_DATASET_
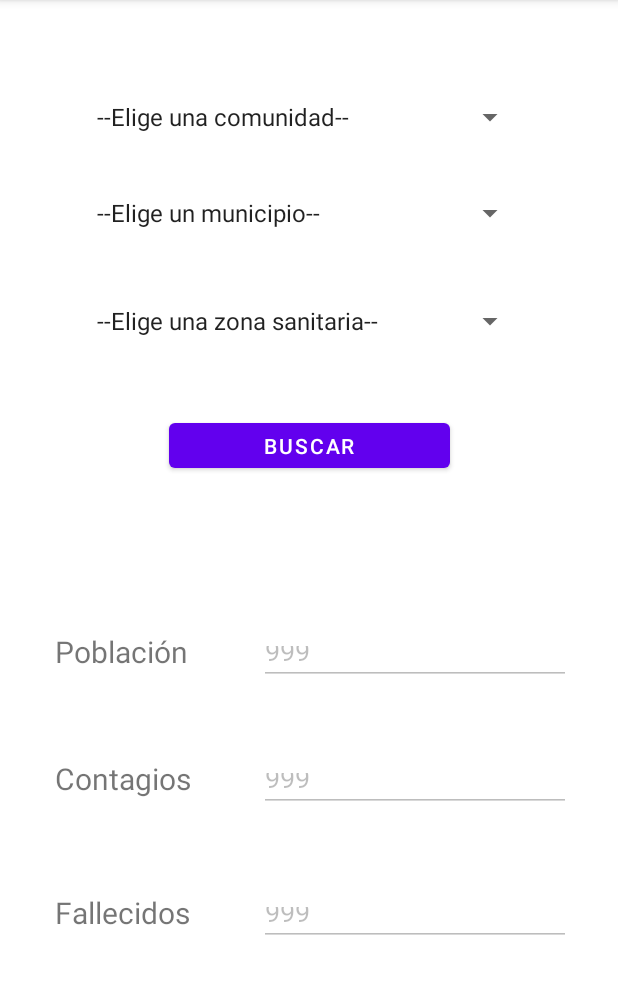
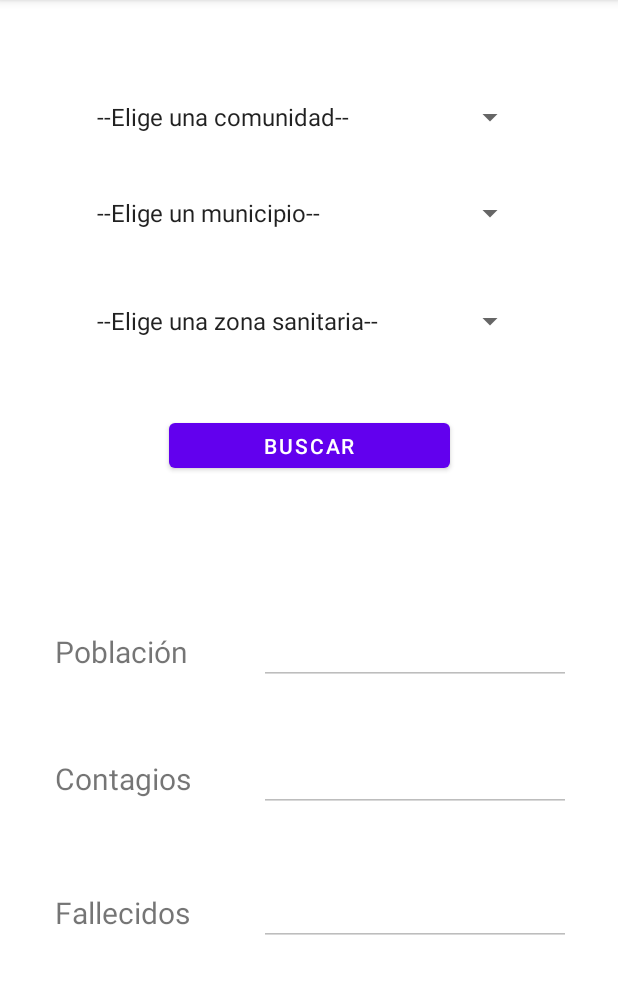
Before and after one commit to aitorortega03/PracticaProcesos, an Android app: the DatosMapsFragment screen opened through its navigation route, after a tap on "BUSCAR", on a phone screen of 412 x 824 dp, the part 84-1078 px from its top. Run offline under Robolectric (Android 15) with nearby library versions, the phone set to English and light mode, and no system bars.

Commit message:
Datos de Parla

```diff
--- a/app/src/main/java/com/example/infocovid/DatosMapsFragment.java
+++ b/app/src/main/java/com/example/infocovid/DatosMapsFragment.java
@@ -10,6 +10,7 @@ import android.view.View;
 import android.view.ViewGroup;
 import android.widget.Button;
 import android.widget.EditText;
+import android.widget.Spinner;
 import android.widget.Toast;
 
 import com.google.android.gms.maps.CameraUpdateFactory;
@@ -48,18 +49,25 @@ public class DatosMapsFragment extends Fragment {
 
         //Permite programar el evento onClick del boton bBuscar
         View vista = inflater.inflate(R.layout.fragment_datos_maps, container, false);
-        Button bBuscar = (Button)vista.findViewById(R.id.bBuscar);
-        EditText etnPoblacion = (EditText)vista.findViewById(R.id.etnPoblacion);
-        EditText etnContagios = (EditText)vista.findViewById(R.id.etnContagios);
-        EditText etnFallecidos = (EditText)vista.findViewById(R.id.etnFallecidos);
+        Button bBuscar = vista.findViewById(R.id.bBuscar);
+        Spinner spComunidad = vista.findViewById(R.id.spComunidad);
+        Spinner spMunicipio = vista.findViewById(R.id.spMunicipio);
+        Spinner spZonaSan = vista.findViewById(R.id.spZonaSan);
+        EditText etnPoblacion = vista.findViewById(R.id.etnPoblacion);
+        EditText etnContagios = vista.findViewById(R.id.etnContagios);
+        EditText etnFallecidos = vista.findViewById(R.id.etnFallecidos);
 
         bBuscar.setOnClickListener(new View.OnClickListener() {
             @Override
             public void onClick(View v) {
-                Toast.makeText(getContext(), "Buscando datos...", Toast.LENGTH_LONG).show();
-                etnPoblacion.setText("999");
-                etnContagios.setText("999");
-                etnFallecidos.setText("999");
+                if (spComunidad.getSelectedItemPosition()==0 || spMunicipio.getSelectedItemPosition()==0 || spZonaSan.getSelectedItemPosition()==0) {
+                    Toast.makeText(getContext(), "Seleccione una comunidad, municipio y zona sanitaria.", Toast.LENGTH_LONG).show();
+                } else {
+                    Toast.makeText(getContext(), "Buscando datos...", Toast.LENGTH_LONG).show();
+                    etnPoblacion.setText("128.256");
+                    etnContagios.setText("7.365");
+                    etnFallecidos.setText("117");
+                }
             }
         });
 
```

_YOUR OBJECTIVE_
Scan the material above for the string "etnFallecidos" and report each line where you find it.

_RESULT OF THIS EXERCISE_
-        EditText etnFallecidos = (EditText)vista.findViewById(R.id.etnFallecidos);
+        EditText etnFallecidos = vista.findViewById(R.id.etnFallecidos);
-                etnFallecidos.setText("999");
+                    etnFallecidos.setText("117");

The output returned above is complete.